I have a tiny but nagging affection for Sgt. Bilko. It’s the sort of unambitious comedy I might have enjoyed in junior high school, on cable TV. Yet it doesn’t have two original ideas to rub together, and most of it is ramshackle and lame. As usual, director Jonathan Lynn (My Cousin Vinny) just points the camera at his cast, hoping they’ll do something funny. Steve Martin, stepping into the big shoes of Phil Silvers (who originated the role on TV in the ’50s), plays Sgt. Bilko as a cross between his Jerk and his Dirty Rotten Scoundrel. It’s a welcome break from Martin’s recent heartfelt sincerity. He has at least one vintage scene, dining in an elegant restaurant with a soldier in drag (don’t ask). In general, Martin seems invigorated, re-animated; he snaps to attention.

If only I could say the same of the movie. The plot is essentially a string of scams and cons leading up to a climax involving a hovering tank. (Large hovercrafts seem to be a trend lately — see Rumble in the Bronx.) For romance, Lynn and writer Andy Breckman throw in Bilko’s long-suffering fiancee (Glenn Headly, doing her best in a thankless role), who’s driven to distraction by the guy’s inability to commit. The rest of the cast, ranging from fresh talents Pamela Segall¹ and Darryl Mitchell to old hands Dan Aykroyd and Phil Hartman, are all Bilko’s straight men or foils. One actor, Austin Pendleton (the stuttering lawyer in My Cousin Vinny), starts to make an impression as an idiosyncratic tank technician, but he gets lost in the shuffle.
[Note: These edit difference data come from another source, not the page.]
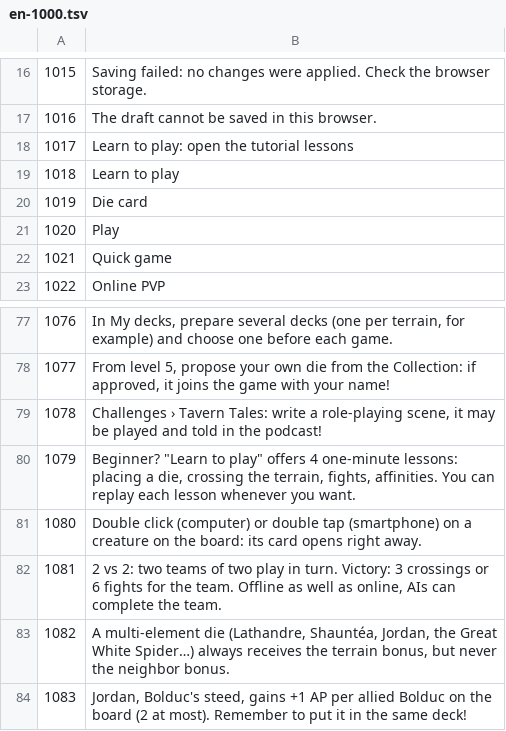
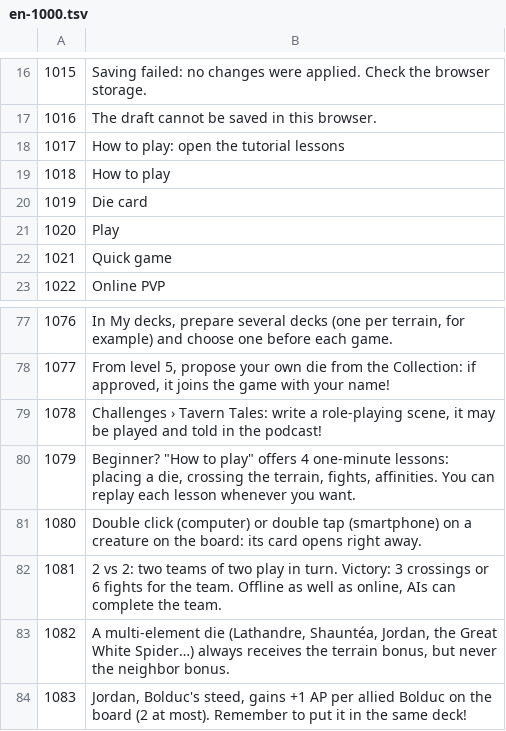
Before and after one commit to Bulboel/Trading-dice-game, a TSV file: scripts/i18n/en-1000.tsv, drawn as a sheet; only a part is shown, gaps mark what is left out.

Commit message:
v317 : Pack Sage confirmé par le serveur (fichier modifié insuffisant), dalle du héros plafonnée à 4, « How to play », collection compacte, cœur des favoris discret

```diff
--- a/scripts/i18n/en-1000.tsv
+++ b/scripts/i18n/en-1000.tsv
@@ -17,4 +17,4 @@
 1016	The draft cannot be saved in this browser.
-1017	Learn to play: open the tutorial lessons
-1018	Learn to play
+1017	How to play: open the tutorial lessons
+1018	How to play
 1019	Die card
@@ -79,3 +79,3 @@
 1078	Challenges › Tavern Tales: write a role-playing scene, it may be played and told in the podcast!
-1079	Beginner? "Learn to play" offers 4 one-minute lessons: placing a die, crossing the terrain, fights, affinities. You can replay each lesson whenever you want.
+1079	Beginner? "How to play" offers 4 one-minute lessons: placing a die, crossing the terrain, fights, affinities. You can replay each lesson whenever you want.
 1080	Double click (computer) or double tap (smartphone) on a creature on the board: its card opens right away.
```
Also changed, not shown: scripts/i18n/en-740.tsv, 20 other files.
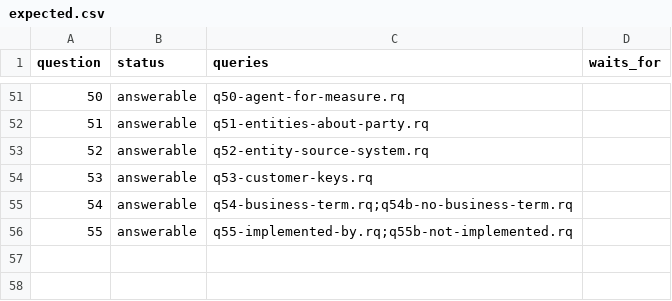
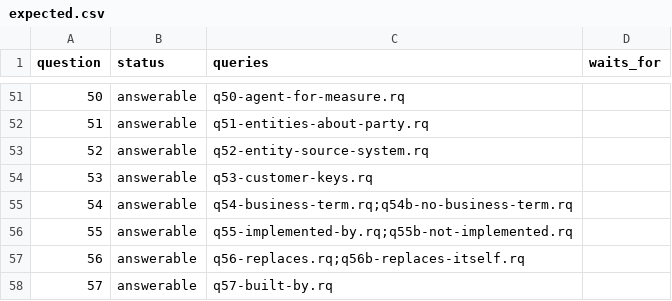
Before and after one commit to aadehamid/downstream_oil_and_gas_ontology_release, a CSV file: business_architecture/ontology/regression/expected.csv, drawn as a sheet; only a part is shown, gaps mark what is left out; the diff names each change by its address in the sheet, - before the commit and + after, or states it on an @@ line.

```diff
--- a/business_architecture/ontology/regression/expected.csv
+++ b/business_architecture/ontology/regression/expected.csv
+row 57: 56 | answerable | q56-replaces.rq;q56b-replaces-itself.rq
+row 58: 57 | answerable | q57-built-by.rq
```
Also changed, not shown: 36 other files.
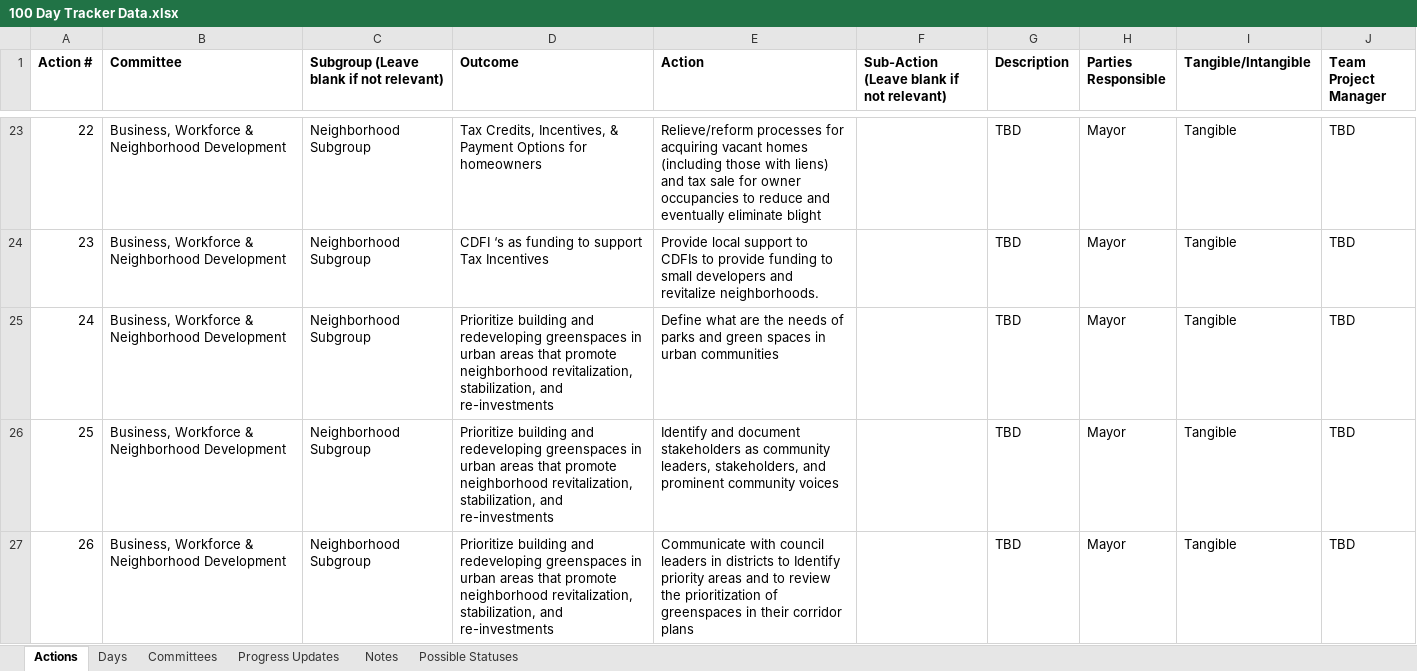
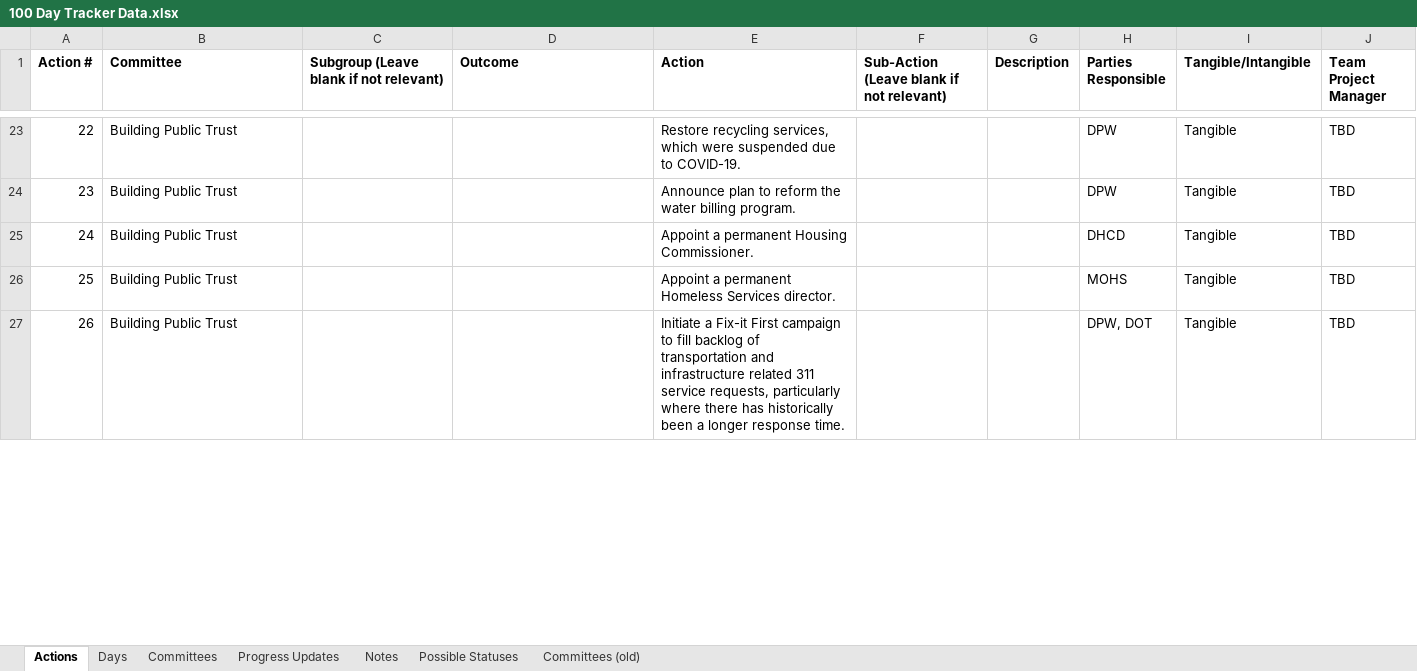
Before and after one commit to city-of-baltimore/transition-agenda, an Excel workbook: data/100 Day Tracker Data.xlsx, sheet Actions, drawn as a sheet; only a part is shown, gaps mark what is left out; values as stored, in another font and other column widths than the file's, no borders; ↵ is a line break in a cell; the diff covers the shown part only; the diff names each change by its address in the sheet, - before the commit and + after, or states it on an @@ line.

```diff
--- a/data/100 Day Tracker Data.xlsx (sheet Actions)
+++ b/data/100 Day Tracker Data.xlsx (sheet Actions)
+sheet tab: Committees (old)
-B23:B27 (Committee): Business, Workforce & Neighborhood Development
+B23:B27 (Committee): Building Public Trust
-C23:C27: Neighborhood Subgroup
+C23:C27: (empty)
-D23 (Outcome): Tax Credits, Incentives, & Payment Options for homeowners
+D23 (Outcome): (empty)
-E23 (Action): Relieve/reform processes for acquiring vacant homes (including those with liens) and tax sale for owner occupancies to reduce and eventually eliminate blight
+E23 (Action): Restore recycling services, which were suspended due to COVID-19.
-G23:G27 (Description): TBD
+G23:G27 (Description): (empty)
-H23:H24 (Parties Responsible): Mayor
+H23:H24 (Parties Responsible): DPW
-D24 (Outcome): CDFI ‘s as funding to support Tax Incentives
+D24 (Outcome): (empty)
-E24 (Action): Provide local support to CDFIs to provide funding to small developers and ↵ revitalize neighborhoods.
+E24 (Action): Announce plan to reform the water billing program.
-D25:D27 (Outcome): Prioritize building and redeveloping greenspaces in urban areas that promote neighborhood revitalization, stabilization, and re-investments
+D25:D27 (Outcome): (empty)
-E25 (Action): Define what are the needs of parks and green spaces in urban communities
+E25 (Action): Appoint a permanent Housing Commissioner.
-H25 (Parties Responsible): Mayor
+H25 (Parties Responsible): DHCD
-E26 (Action): Identify and document stakeholders as community leaders, stakeholders, and prominent community voices
+E26 (Action): Appoint a permanent Homeless Services director.
-H26 (Parties Responsible): Mayor
+H26 (Parties Responsible): MOHS
-E27 (Action): Communicate with council leaders in districts to Identify priority areas and to review the prioritization of greenspaces in their corridor plans
+E27 (Action): Initiate a Fix-it First campaign to fill backlog of transportation and infrastructure related 311 service requests, particularly where there has historically been a longer response time.
-H27 (Parties Responsible): Mayor
+H27 (Parties Responsible): DPW, DOT
```
Also changed, not shown: 7 added rows, 20 removed rows, 153 edited cells and row numbers in column A elsewhere in this sheet, sheet Committees, sheet Progress Updates, formulas that keep their value.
What’s comforting about Sgt. Bilko is also what’s annoying: We’ve seen it before, almost frame for frame, in every other service comedy, especially Stripes. That movie at least pitted its wise guys (Bill Murray and Harold Ramis) against one of the screen’s leading tough guys, Warren Oates. Here the tough guy is Phil Hartman, who just does “The Anal-Retentive Major.” The role needs a true hard-ass — say, Harvey Keitel. And something else haunts me. It seems impossible, but this is actually the first movie pairing of Martin and Aykroyd (the wild and crazy Festrunk brothers!). What should be historic ends up flat. Aykroyd could play a clueless authoritarian in his sleep, and that’s what he seems to do here.

Probably all Sgt. Bilko has going for it, aside from Martin’s deft touch, is that it brings you back to 1981. This is a movie to put on the shelf next to Caddyshack and Meatballs — comedies that Gen-Xers think fondly of, but really aren’t all that hilarious (watch them again now). The scary thing is that, fifteen years from now, the twentysomethings of 2011 may look back fondly on Sgt. Bilko.

¹Otherwise known as Pamela Adlon, who went on to greener pastures in Louis C.K.’s two TV series.

Diabolique (1996)

March 22, 1996

Diabolique is a great chiller that ranks with the best of Hitchcock. It draws you into its web of guilt and complicity, and it takes a long time to shake off. Now for the bad news: The Diabolique I’m talking about is the 1955 French thriller by the ingenious director Henri-Georges Clouzot, a quiet master of the form. The new remake bearing that title might as well be called Plastique.

Director Jeremiah Chechik apparently got the job because of the flair for the macabre he showed in his previous work — National Lampoon’s Christmas Vacation and Benny and Joon. Diabolique is another example of American non-entities being allowed to remake French classics (The Birdcage is an exception). To be fair, Chechik does try to make the movie look and feel European, and he and writer Don Roos (Single White Female) preserve Clouzot’s plot twists (while adding some lame new ones).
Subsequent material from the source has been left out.